## GOAL OF THE EXERCISE
Go through the entries and copy every line that has the string "bold" in it.

*** EXTRACTED DATA Section Begins ***

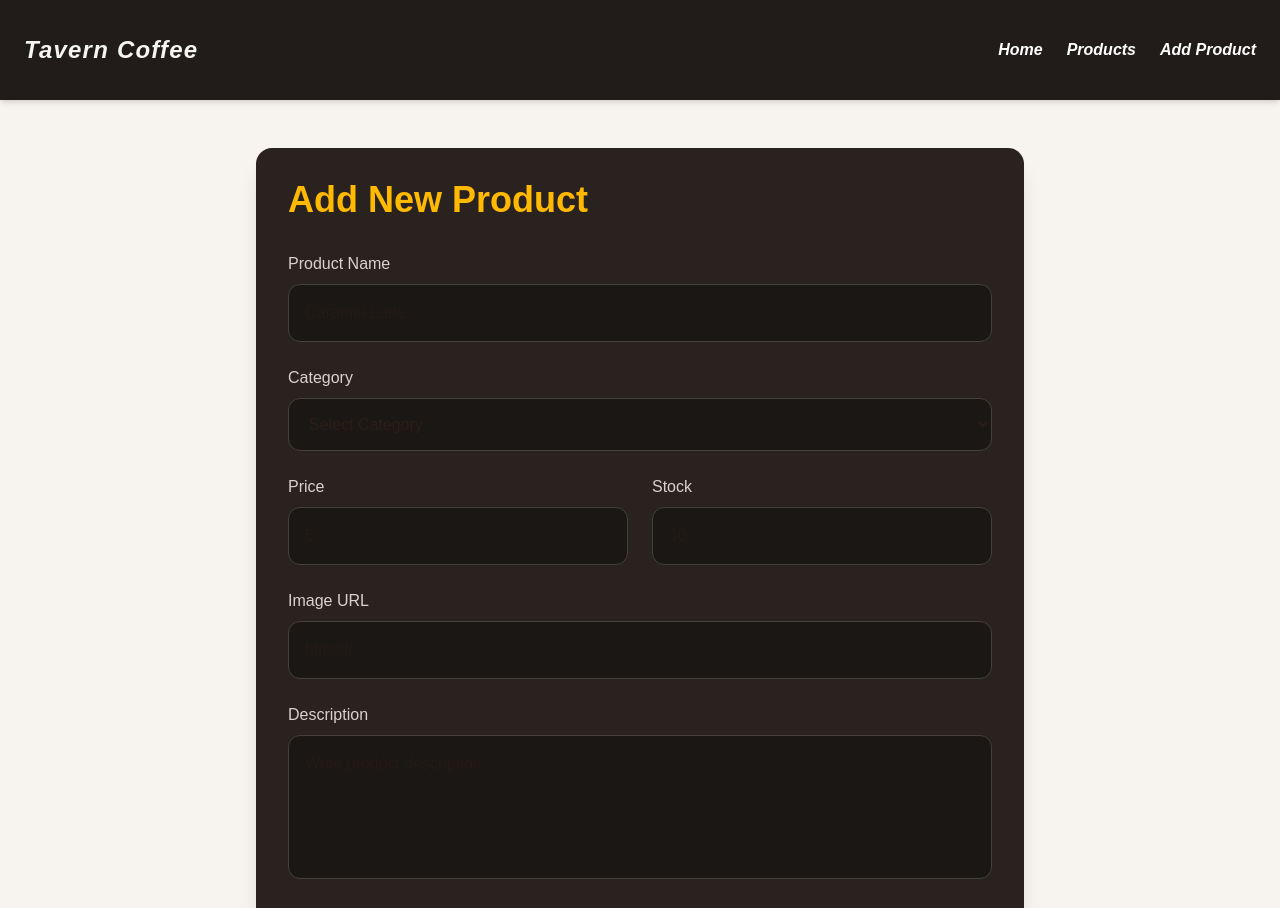
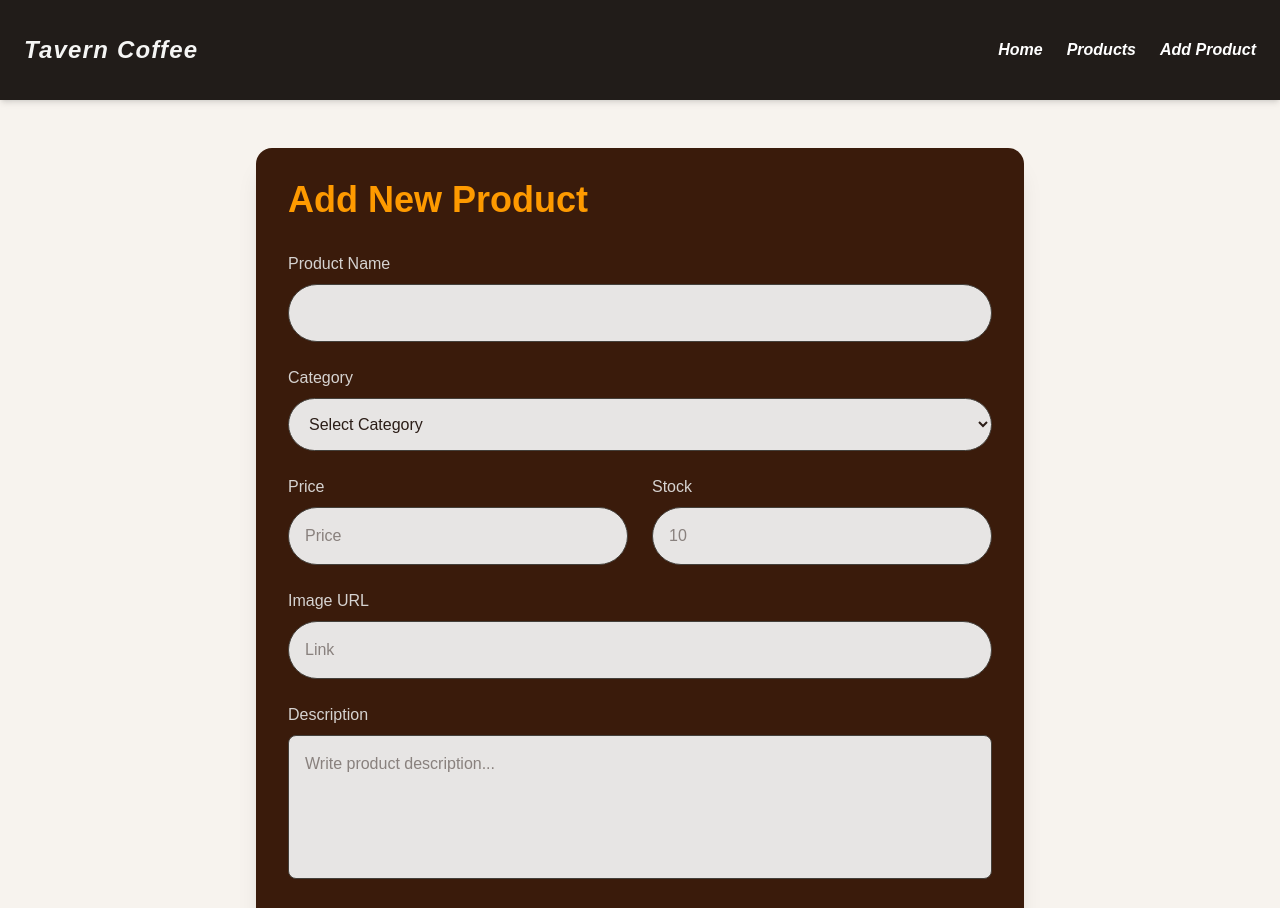
Before and after one commit to wanjugu-wq/coffee-admin-e-commerce, a React (Vite) app: page /add-product in a window 1280 px wide. Shown: the top 908 px of the page. Built offline with nearby package versions, Linux system fonts and the light colour scheme; data requests are answered from the project's data file.

Commit message:
added styles to the add product task form

```diff
--- a/src/pages/AddProduct.jsx
+++ b/src/pages/AddProduct.jsx
@@ -50,8 +50,8 @@ export default function AddProduct() {
 
   return (
     <div className="min-h-screen px-6 py-12">
-      <div className="max-w-3xl mx-auto bg-[#2a221e] p-8 rounded-2xl shadow-xl">
-        <h1 className="text-4xl font-bold text-amber-400 mb-8">
+      <div className="max-w-3xl mx-auto bg-[#3a1b0b] p-8 rounded-2xl shadow-xl">
+        <h1 className="text-4xl font-bold text-amber-500 mb-8">
           Add New Product
         </h1>
 
@@ -62,11 +62,11 @@ export default function AddProduct() {
             <input
               type="text"
               name="name"
-              placeholder="Caramel Latte"
+              placeholder=""
               value={formData.name}
               onChange={handleChange}
               required
-              className="w-full p-4 rounded-xl bg-[#1b1715] border border-stone-700 focus:outline-none focus:border-amber-500"
+              className="w-full p-4 rounded-full bg-stone-200 border border-stone-700 focus:outline-none focus:border-amber-500"
             />
           </div>
 
@@ -78,7 +78,7 @@ export default function AddProduct() {
               value={formData.category}
               onChange={handleChange}
               required
-              className="w-full p-4 rounded-xl bg-[#1b1715] border border-stone-700 focus:outline-none focus:border-amber-500"
+              className="w-full p-4 rounded-full bg-stone-200 border border-stone-700 focus:outline-none focus:border-amber-500"
             >
               <option value="">Select Category</option>
               <option value="Coffee">Coffee</option>
@@ -95,11 +95,11 @@ export default function AddProduct() {
               <input
                 type="number"
                 name="price"
-                placeholder="6"
+                placeholder="Price"
                 value={formData.price}
                 onChange={handleChange}
                 required
-                className="w-full p-4 rounded-xl bg-[#1b1715] border border-stone-700 focus:outline-none focus:border-amber-500"
+                className="w-full p-4 rounded-full bg-stone-200 border border-stone-700 focus:outline-none focus:border-amber-500"
               />
             </div>
 
@@ -113,7 +113,7 @@ export default function AddProduct() {
                 value={formData.stock}
                 onChange={handleChange}
                 required
-                className="w-full p-4 rounded-xl bg-[#1b1715] border border-stone-700 focus:outline-none focus:border-amber-500"
+                className="w-full p-4 rounded-full bg-stone-200 border border-stone-700 focus:outline-none focus:border-amber-500"
               />
             </div>
           </div>
@@ -124,11 +124,11 @@ export default function AddProduct() {
             <input
               type="text"
               name="image"
-              placeholder="https://..."
+              placeholder="Link"
               value={formData.image}
               onChange={handleChange}
               required
-              className="w-full p-4 rounded-xl bg-[#1b1715] border border-stone-700 focus:outline-none focus:border-amber-500"
+              className="w-full p-4 rounded-full bg-stone-200 border border-stone-700 focus:outline-none focus:border-amber-500"
             />
           </div>
 
@@ -141,13 +141,13 @@ export default function AddProduct() {
               value={formData.description}
               onChange={handleChange}
               required
-              className="w-full p-4 rounded-xl bg-[#1b1715] border border-stone-700 h-36 resize-none focus:outline-none focus:border-amber-500"
+              className="w-full p-4 rounded-lg bg-stone-200 border border-stone-700 h-36 resize-none focus:outline-none focus:border-amber-500"
             />
           </div>
 
           <button
             type="submit"
-            className="w-full bg-amber-500 hover:bg-amber-400 text-black py-4 rounded-xl font-bold text-lg transition"
+            className="w-full bg-amber-500 hover:bg-amber-400 text-black py-4 rounded-full font-bold text-lg transition"
           >
             Add Product
           </button>
```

*** EXTRACTED DATA Section Ends ***

## RESULT
-        <h1 className="text-4xl font-bold text-amber-400 mb-8">
+        <h1 className="text-4xl font-bold text-amber-500 mb-8">
-            className="w-full bg-amber-500 hover:bg-amber-400 text-black py-4 rounded-xl font-bold text-lg transition"
+            className="w-full bg-amber-500 hover:bg-amber-400 text-black py-4 rounded-full font-bold text-lg transition"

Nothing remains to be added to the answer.